Pub.: 31 Jul '13, Pinned: 18 Jul '17
Abstract: Cystic fibrosis (CF) is associated with exaggerated and prolonged inflammation in the lungs, which contributes to lung injury, airway mucus obstruction, bronchiectasis and loss of lung function. This hyper-inflammatory phenotype appears to be caused by an imbalance between the pro- and anti-inflammatory regulatory pathways, with heightened pro-inflammatory stimuli, a decreased counter-regulatory response, and reduced effectiveness of immune cell function and inflammatory resolution. Thus, therapies that can target this inflammatory environment would have a major impact in preventing the progression of lung disease. Due to the complex phenotype of CF inflammation, current anti-inflammatory regimens have proven to be inadequate for the targeting of these multiple dysregulated pathways and effects. Several approaches utilizing cell therapies have shown potential therapeutic benefit for the treatment of CF inflammation.

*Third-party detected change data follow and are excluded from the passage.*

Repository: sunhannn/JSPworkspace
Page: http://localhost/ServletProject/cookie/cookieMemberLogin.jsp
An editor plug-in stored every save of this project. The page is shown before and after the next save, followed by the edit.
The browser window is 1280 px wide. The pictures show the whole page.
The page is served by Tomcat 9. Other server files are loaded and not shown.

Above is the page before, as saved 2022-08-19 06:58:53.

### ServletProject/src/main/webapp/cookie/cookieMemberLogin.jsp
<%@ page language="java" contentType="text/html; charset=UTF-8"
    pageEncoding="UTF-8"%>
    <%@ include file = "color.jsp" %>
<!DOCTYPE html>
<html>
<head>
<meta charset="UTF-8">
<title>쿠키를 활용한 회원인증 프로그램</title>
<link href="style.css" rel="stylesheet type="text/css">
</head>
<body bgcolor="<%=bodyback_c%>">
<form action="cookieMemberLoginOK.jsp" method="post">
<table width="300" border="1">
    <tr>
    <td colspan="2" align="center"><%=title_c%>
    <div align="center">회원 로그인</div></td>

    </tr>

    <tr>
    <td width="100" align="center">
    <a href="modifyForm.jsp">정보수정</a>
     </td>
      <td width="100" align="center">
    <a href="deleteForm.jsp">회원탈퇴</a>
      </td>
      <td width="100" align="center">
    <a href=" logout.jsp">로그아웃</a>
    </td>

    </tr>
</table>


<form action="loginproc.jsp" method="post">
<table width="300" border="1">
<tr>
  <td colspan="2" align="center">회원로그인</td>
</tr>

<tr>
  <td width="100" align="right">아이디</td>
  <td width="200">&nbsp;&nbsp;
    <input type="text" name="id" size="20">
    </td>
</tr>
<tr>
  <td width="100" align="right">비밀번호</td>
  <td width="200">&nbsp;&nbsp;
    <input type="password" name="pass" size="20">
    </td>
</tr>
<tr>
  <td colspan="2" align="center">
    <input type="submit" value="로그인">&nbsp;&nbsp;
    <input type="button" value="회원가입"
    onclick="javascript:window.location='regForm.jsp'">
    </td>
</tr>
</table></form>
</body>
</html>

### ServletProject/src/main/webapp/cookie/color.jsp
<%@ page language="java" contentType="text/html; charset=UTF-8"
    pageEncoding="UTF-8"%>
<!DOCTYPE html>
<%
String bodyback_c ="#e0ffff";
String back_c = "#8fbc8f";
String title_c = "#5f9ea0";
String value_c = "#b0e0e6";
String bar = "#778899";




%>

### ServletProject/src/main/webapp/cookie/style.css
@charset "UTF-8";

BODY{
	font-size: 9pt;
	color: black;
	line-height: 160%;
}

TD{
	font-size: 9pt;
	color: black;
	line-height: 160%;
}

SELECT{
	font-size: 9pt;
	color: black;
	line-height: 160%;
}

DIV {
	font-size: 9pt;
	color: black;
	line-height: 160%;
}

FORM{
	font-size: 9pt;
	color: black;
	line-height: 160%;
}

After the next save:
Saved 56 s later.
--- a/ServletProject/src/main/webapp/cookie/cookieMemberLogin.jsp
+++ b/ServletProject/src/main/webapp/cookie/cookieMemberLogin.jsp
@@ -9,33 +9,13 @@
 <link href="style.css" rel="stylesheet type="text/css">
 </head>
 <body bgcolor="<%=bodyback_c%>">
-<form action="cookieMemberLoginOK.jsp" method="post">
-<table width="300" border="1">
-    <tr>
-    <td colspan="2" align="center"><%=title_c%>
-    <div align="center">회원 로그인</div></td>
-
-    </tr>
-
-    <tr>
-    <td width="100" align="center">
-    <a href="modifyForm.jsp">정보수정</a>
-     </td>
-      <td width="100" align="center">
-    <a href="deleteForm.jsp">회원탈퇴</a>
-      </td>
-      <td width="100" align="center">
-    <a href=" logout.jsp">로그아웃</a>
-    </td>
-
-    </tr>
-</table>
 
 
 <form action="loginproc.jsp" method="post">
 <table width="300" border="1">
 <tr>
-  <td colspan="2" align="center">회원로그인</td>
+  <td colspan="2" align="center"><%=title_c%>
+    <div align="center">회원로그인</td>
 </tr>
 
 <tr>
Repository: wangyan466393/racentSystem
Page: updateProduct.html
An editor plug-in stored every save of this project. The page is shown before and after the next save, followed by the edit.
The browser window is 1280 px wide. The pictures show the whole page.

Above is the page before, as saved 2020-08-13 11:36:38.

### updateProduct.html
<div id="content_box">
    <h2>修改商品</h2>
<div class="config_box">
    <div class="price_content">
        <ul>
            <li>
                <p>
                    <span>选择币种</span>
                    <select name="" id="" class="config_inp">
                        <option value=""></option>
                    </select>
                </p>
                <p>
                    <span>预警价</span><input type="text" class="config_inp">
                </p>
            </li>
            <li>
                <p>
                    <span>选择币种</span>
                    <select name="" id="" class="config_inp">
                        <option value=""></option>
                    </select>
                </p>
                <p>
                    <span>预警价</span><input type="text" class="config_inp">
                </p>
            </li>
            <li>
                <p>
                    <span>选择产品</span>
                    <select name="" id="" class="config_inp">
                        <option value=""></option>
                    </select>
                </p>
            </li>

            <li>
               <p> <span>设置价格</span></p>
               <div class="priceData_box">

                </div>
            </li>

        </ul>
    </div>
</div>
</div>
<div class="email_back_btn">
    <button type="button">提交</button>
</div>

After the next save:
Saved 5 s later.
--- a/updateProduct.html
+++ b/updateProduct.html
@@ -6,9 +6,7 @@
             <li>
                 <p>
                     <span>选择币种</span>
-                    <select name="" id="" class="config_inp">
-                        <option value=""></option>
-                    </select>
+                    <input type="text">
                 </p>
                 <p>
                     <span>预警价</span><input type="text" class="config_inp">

This review provides an overview of the immune dysfunctions in CF and current therapeutic regimens and explores the field of cell therapy as a treatment for CF inflammation, and focuses on the various cell types utilized, their immunomodulatory functions, and the current approaches to mitigate the inflammatory response and reduce the long-term damage for CF patients.
Pub.: 15 Jul '17, Pinned: 18 Jul '17